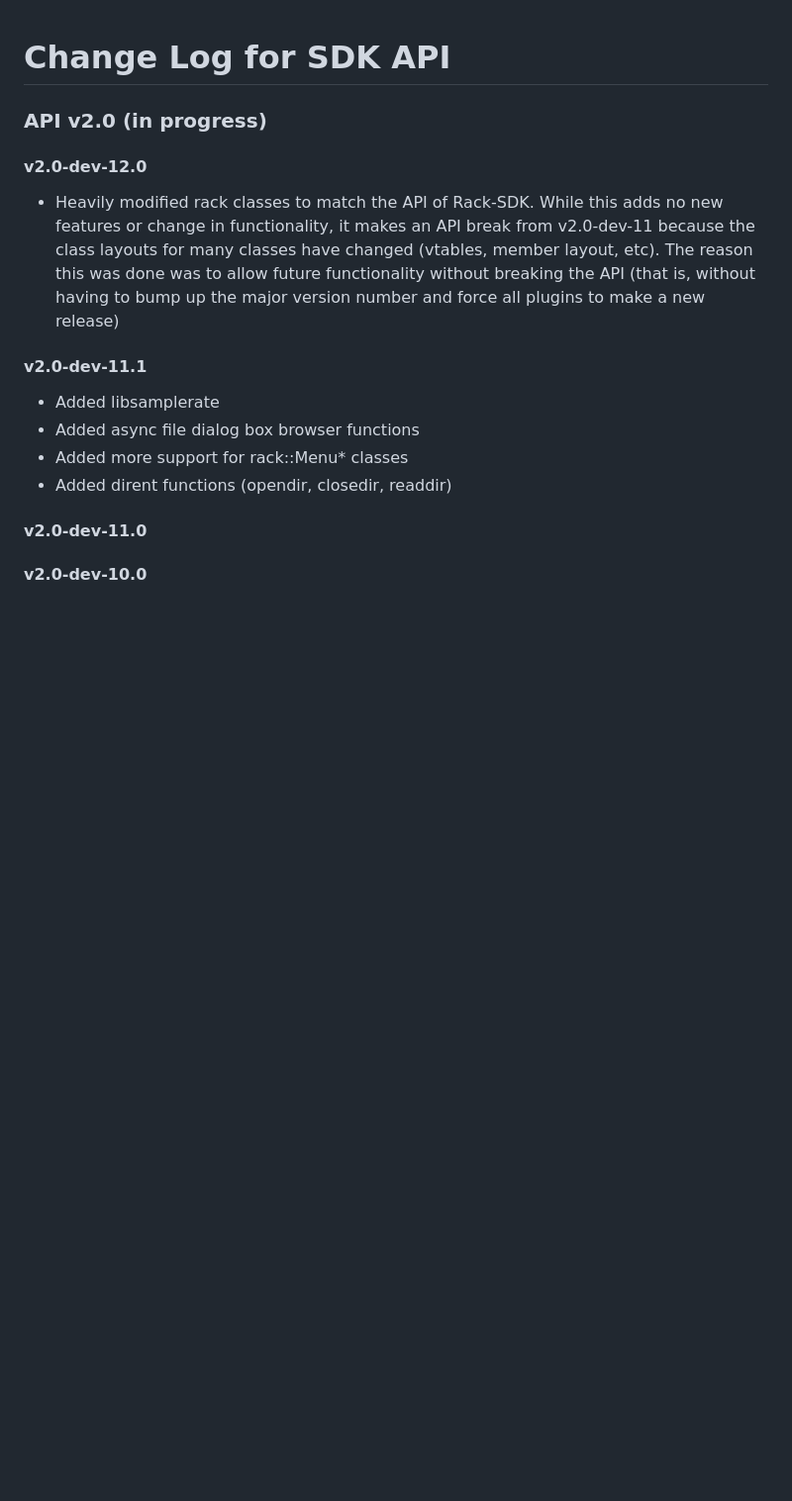
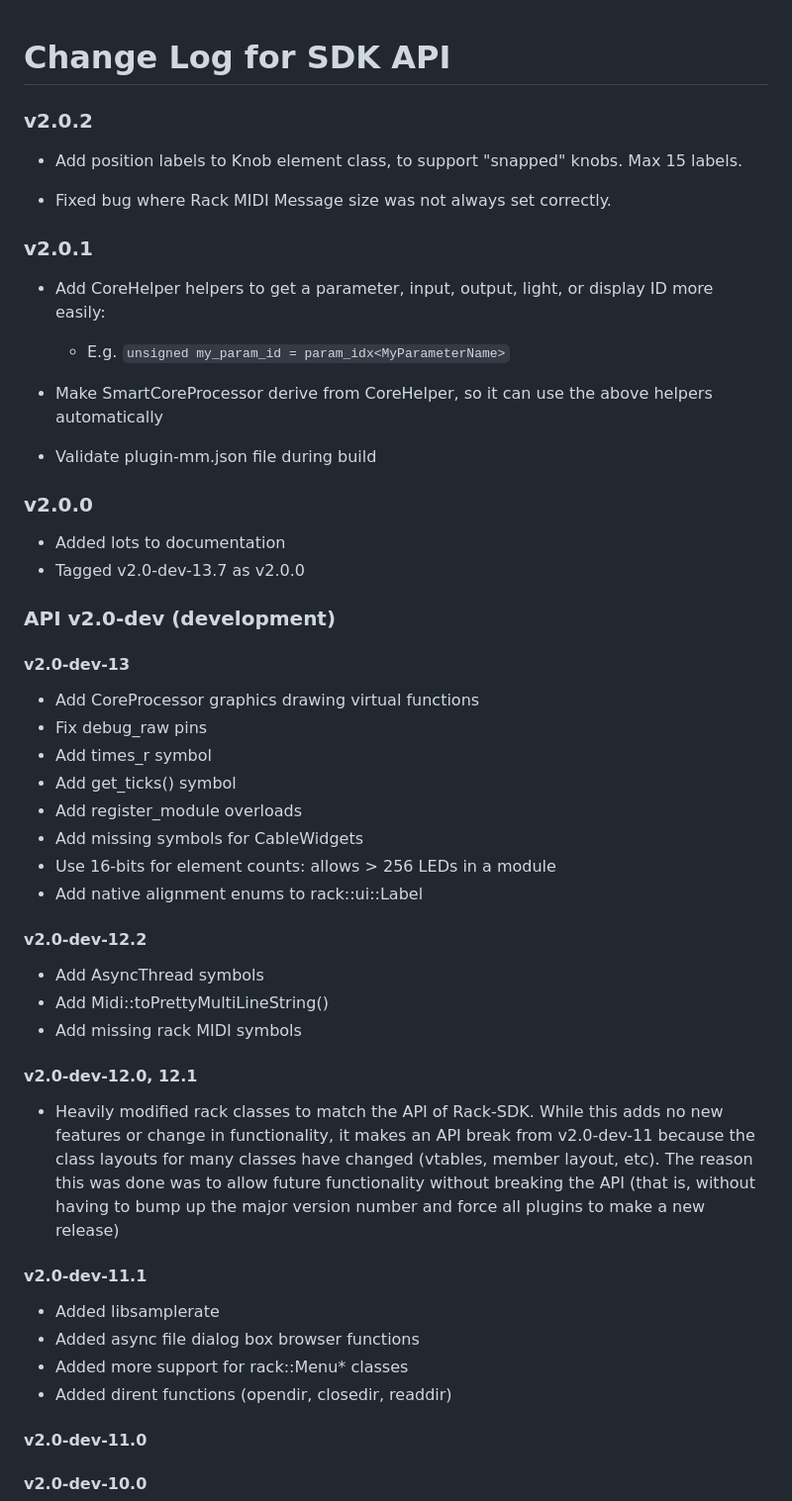
Before and after one commit to 4ms/metamodule-plugin-sdk, a Markdown page: CHANGELOG.md, the part around the change. Shown at 99% size. GitHub-like rendering; blank space fills up the shorter version.

Commit message:
Update CHANGELOG (to v2.0.2)

```diff
--- a/CHANGELOG.md
+++ b/CHANGELOG.md
@@ -1,8 +1,48 @@
 # Change Log for SDK API
 
-### API v2.0 (in progress)
 
-#### v2.0-dev-12.0
+### v2.0.2
+
+- Add position labels to Knob element class, to support "snapped" knobs. Max 15 labels.
+
+- Fixed bug where Rack MIDI Message size was not always set correctly.
+
+### v2.0.1
+
+- Add CoreHelper helpers to get a parameter, input, output, light, or display ID more easily:
+   - E.g. `unsigned my_param_id = param_idx<MyParameterName>`
+
+- Make SmartCoreProcessor derive from CoreHelper, so it can use the above helpers automatically
+
+- Validate plugin-mm.json file during build
+
+
+### v2.0.0
+
+- Added lots to documentation
+- Tagged v2.0-dev-13.7 as v2.0.0
+
+### API v2.0-dev (development)
+
+#### v2.0-dev-13
+
+- Add CoreProcessor graphics drawing virtual functions
+- Fix debug_raw pins
+- Add times_r symbol
+- Add get_ticks() symbol
+- Add register_module overloads
+- Add missing symbols for CableWidgets
+- Use 16-bits for element counts: allows > 256 LEDs in a module
+- Add native alignment enums to rack::ui::Label
+
+
+#### v2.0-dev-12.2
+
+- Add AsyncThread symbols
+- Add Midi::toPrettyMultiLineString()
+- Add missing rack MIDI symbols
+
+#### v2.0-dev-12.0, 12.1
 
 - Heavily modified rack classes to match the API of Rack-SDK. While this adds
   no new features or change in functionality, it makes an API break from v2.0-dev-11
```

****************

### Task statement
Which lines of the data above contain the string "CHANGELOG"? Copy each of them.

### Problem solution
Before and after one commit to 4ms/metamodule-plugin-sdk, a Markdown page: CHANGELOG.md, the part around the change. Shown at 99% size. GitHub-like rendering; blank space fills up the shorter version.
Update CHANGELOG (to v2.0.2)
--- a/CHANGELOG.md
+++ b/CHANGELOG.md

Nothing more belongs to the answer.